- [Task directions]: Note every line in the entries that contains the string "working", and copy it.

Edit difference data
%%

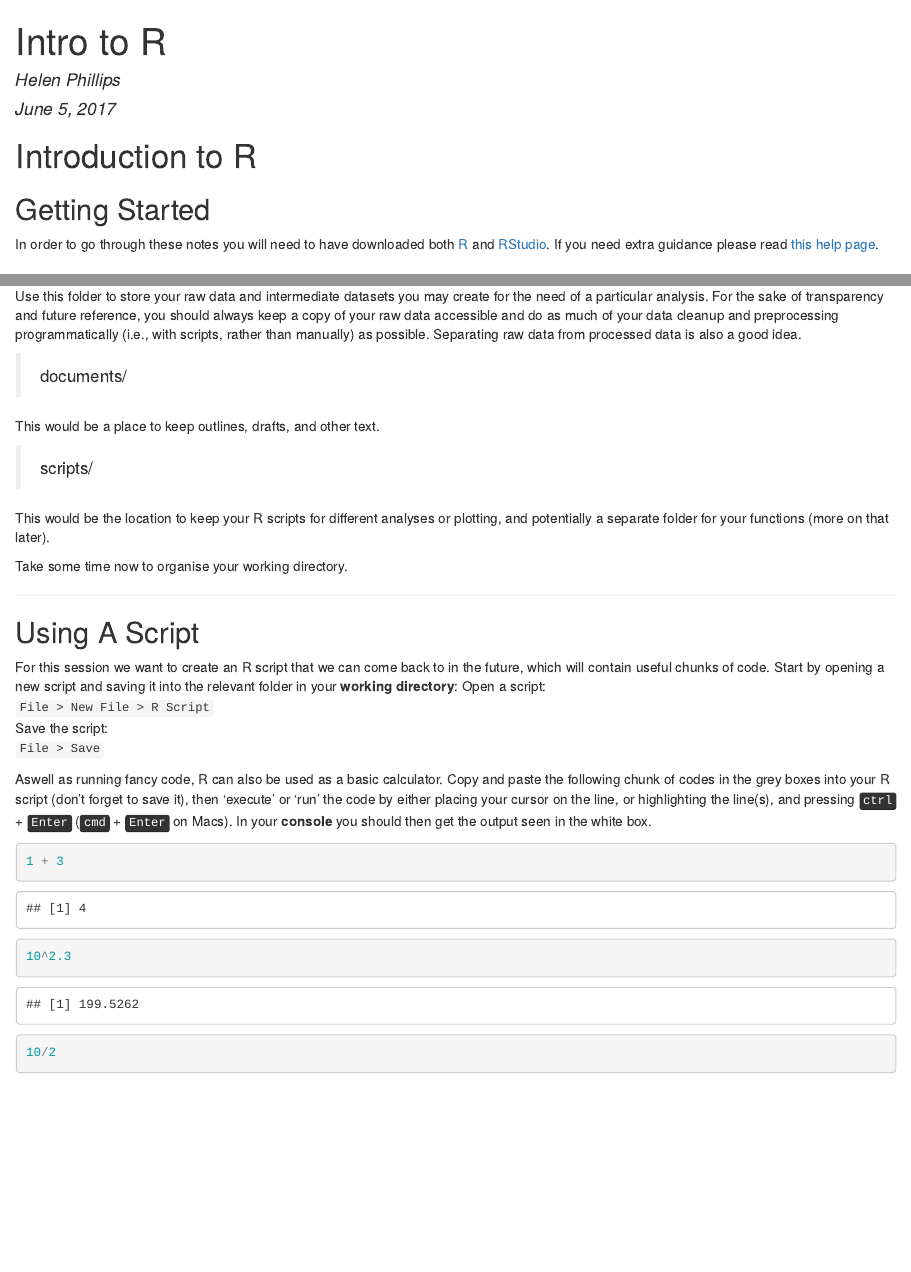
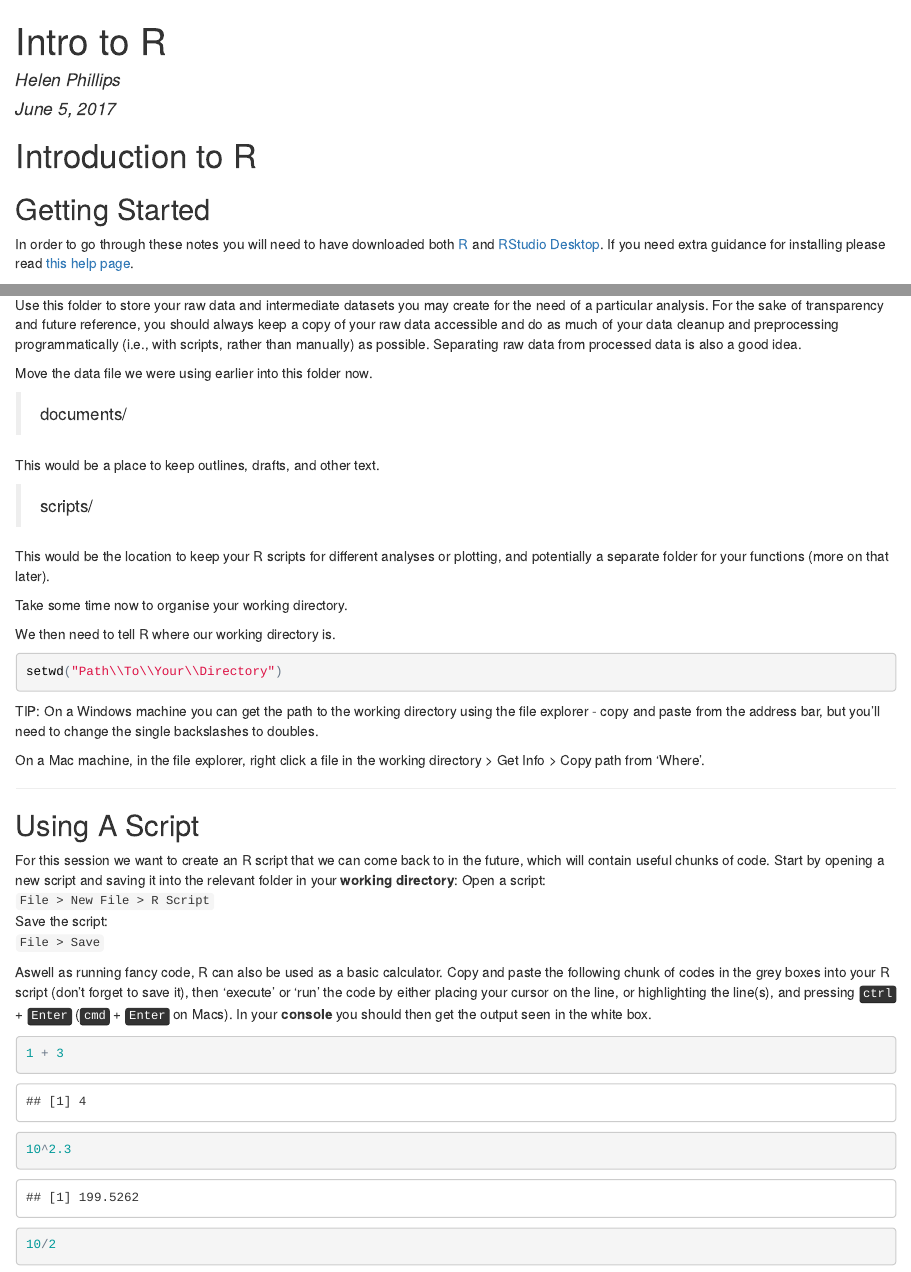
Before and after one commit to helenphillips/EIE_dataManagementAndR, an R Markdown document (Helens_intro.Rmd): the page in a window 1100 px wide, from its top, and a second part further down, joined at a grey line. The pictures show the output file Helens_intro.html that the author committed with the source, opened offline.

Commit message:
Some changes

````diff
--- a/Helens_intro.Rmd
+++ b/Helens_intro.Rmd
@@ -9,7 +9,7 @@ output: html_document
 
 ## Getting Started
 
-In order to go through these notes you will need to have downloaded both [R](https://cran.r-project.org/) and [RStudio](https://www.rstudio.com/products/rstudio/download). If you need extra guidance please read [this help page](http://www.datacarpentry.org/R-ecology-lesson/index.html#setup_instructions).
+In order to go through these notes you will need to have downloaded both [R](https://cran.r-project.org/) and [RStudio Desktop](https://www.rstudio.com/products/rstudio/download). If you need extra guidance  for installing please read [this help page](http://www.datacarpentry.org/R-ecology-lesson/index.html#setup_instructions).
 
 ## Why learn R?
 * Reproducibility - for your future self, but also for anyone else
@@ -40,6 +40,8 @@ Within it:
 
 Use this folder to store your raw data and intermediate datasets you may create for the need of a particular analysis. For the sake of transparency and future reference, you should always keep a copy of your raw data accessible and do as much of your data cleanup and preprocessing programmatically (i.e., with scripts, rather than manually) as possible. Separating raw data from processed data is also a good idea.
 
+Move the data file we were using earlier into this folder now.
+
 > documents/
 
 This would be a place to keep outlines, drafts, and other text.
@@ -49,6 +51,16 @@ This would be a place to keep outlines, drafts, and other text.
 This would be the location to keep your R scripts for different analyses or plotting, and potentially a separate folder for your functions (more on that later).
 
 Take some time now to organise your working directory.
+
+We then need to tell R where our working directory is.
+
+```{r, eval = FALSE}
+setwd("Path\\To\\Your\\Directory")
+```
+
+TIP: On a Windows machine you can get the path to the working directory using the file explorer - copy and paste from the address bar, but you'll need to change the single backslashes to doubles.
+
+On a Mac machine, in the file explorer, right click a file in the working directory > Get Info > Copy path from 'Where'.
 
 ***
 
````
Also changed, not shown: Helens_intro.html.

%%

- [Task answer]:
 Take some time now to organise your working directory.
+We then need to tell R where our working directory is.
+TIP: On a Windows machine you can get the path to the working directory using the file explorer - copy and paste from the address bar, but you'll need to change the single backslashes to doubles.
+On a Mac machine, in the file explorer, right click a file in the working directory > Get Info > Copy path from 'Where'.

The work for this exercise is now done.